Want to bring your photos to life - we look at Epson's R2000 and R3000 printers as great home printer options that deliver gallery quality prints
Posted on Wednesday, February 6 2013
When it comes to high-quality personal printing that doesn’t break the bank, the Epson R2000 and R3000 are two of the most highly regarded printers in the industry. While the technology under the hood is quite similar for both printers, there are some key differences; and if you’ve ever wondered what makes a photo printer a photo printer and subsequently command a higher price, this article should give you some insight into that.
The good news is that both these printers are designed to make long lasting photographic quality prints, i.e. they are primarily good at printing photos that will last many decades. This also happens to be one of the key differentiators between photo printers and regular printers.
The R2000 and R3000 both use the versions of the Epson UltraChrome pigment ink system to reproduce a wide color gamut on many different types of paper. Pigment ink is designed to resist fade for long periods of time - usually well in excess of what the traditional photo lab can offer.
Both printers are 13" wide and are capable of using rolls and long sheets of paper. Both can print borderless and can use custom paper. This leaves you with a wide choice of
This is where we start to see the real differences between the R2000 and R3000. The Epson R2000 seems focused on more brilliant and punchy color. This makes sense as it is optimized for glossy and satin/luster papers. The red and orange inks help push color saturation. If prints come out a little too punchy for your tastes the fix is as simple as a little desaturation in Photoshop.
The Epson R3000 on the other hand provides very subtle "real world" hues and tones. You might think of the R3000 as developed more for the portrait and fine art printing market. With some work in Photoshop you can certainly ramp up the saturation of prints if the punchy look is desired.
Black & White
Owing to the fact that the R3000 offers the Advanced Black & White (ABW) system, which mixes three different kinds of black inks to create the final image, you stand to get much smoother mid-tones and transitions from light to dark with the R3000. Unlike the R3000, the R2000, black & white printing is not a feature specifically factored into its design. Consequently, the printer has a much tougher time in matching the exact black & white look you’re intending.

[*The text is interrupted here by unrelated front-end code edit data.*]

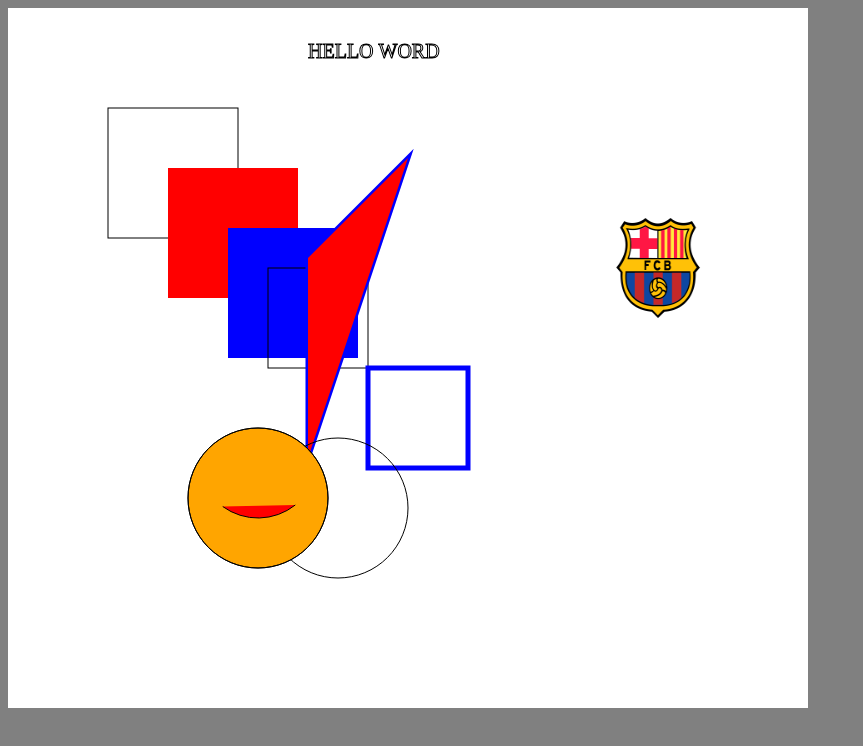
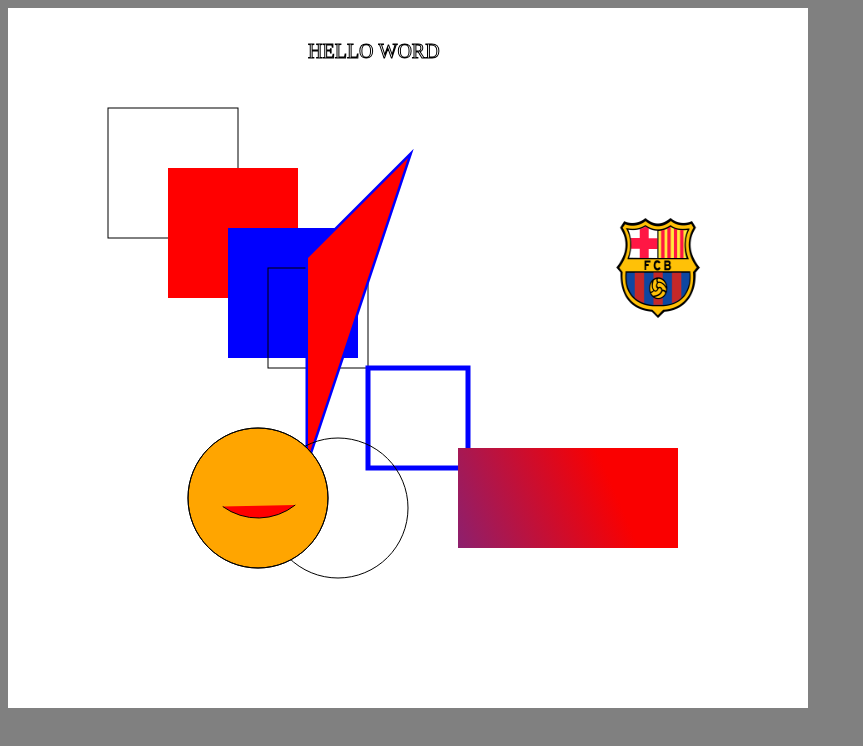
Before and after one commit to JOSERRA09/UNIDAD-2, a plain HTML site: page index.html in a window 1280 px wide. Shown: the whole page, without its empty margins (0-863 px from the left). Drawn offline with Linux system fonts and the light colour scheme.

Commit message:
Add files via upload
ACT 7 Rectangulo con color

```diff
--- a/index.html
+++ b/index.html
@@ -111,6 +111,12 @@
           ctx.drawImage(img,600,200, 100, 120);
         };
 
+        ///Rectangulo de color
+        var grd = ctx.createLinearGradient(550,350,200,500);
+        grd.addColorStop(0, "#fa0000");
+        grd.addColorStop(1, "#0048fa");
+        ctx.fillStyle = grd;
+        ctx.fillRect(450, 440, 220, 100)
 
         </script>
         </body>
```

While we’re on the subject of Black & white, its important to note that the R3000 while providing superior B&W images, does need to switch up its black inks for the different types of paper being used. This makes sense, as the printer optimizes itself for the paper being used, but it is worth mentioning that with the R3000, you do experience a certain amount of down time when switching mediums.
If making glossy prints is important to you, the R2000 has a definite advantage over the 3000, in that it contains a dedicated Gloss Optimizer cartridge, which is used to improve print quality on glossy and satin/luster media. The R3000 does a great job here too, but it won’t hold up as well as the R2000 on really high gloss paper.
In essence, both printers offer superior printing options for making home made prints at very large sizes. The main differences boil down to what you see yourself printing. The R3000 is great for Black & Whites and realistic color reproduction. The R2000 on the other hand is optimized for glossy prints and punchy colors. Either way, both make great printers and both make great tools to help you achieve a specialized result if you so need.
Learn more in person and get a chance to see the printing process live at the Spark Session: From Shoot to Print (Printing & Calibration) on Saturday Feb 9th, 15:00-17:00. For more click here.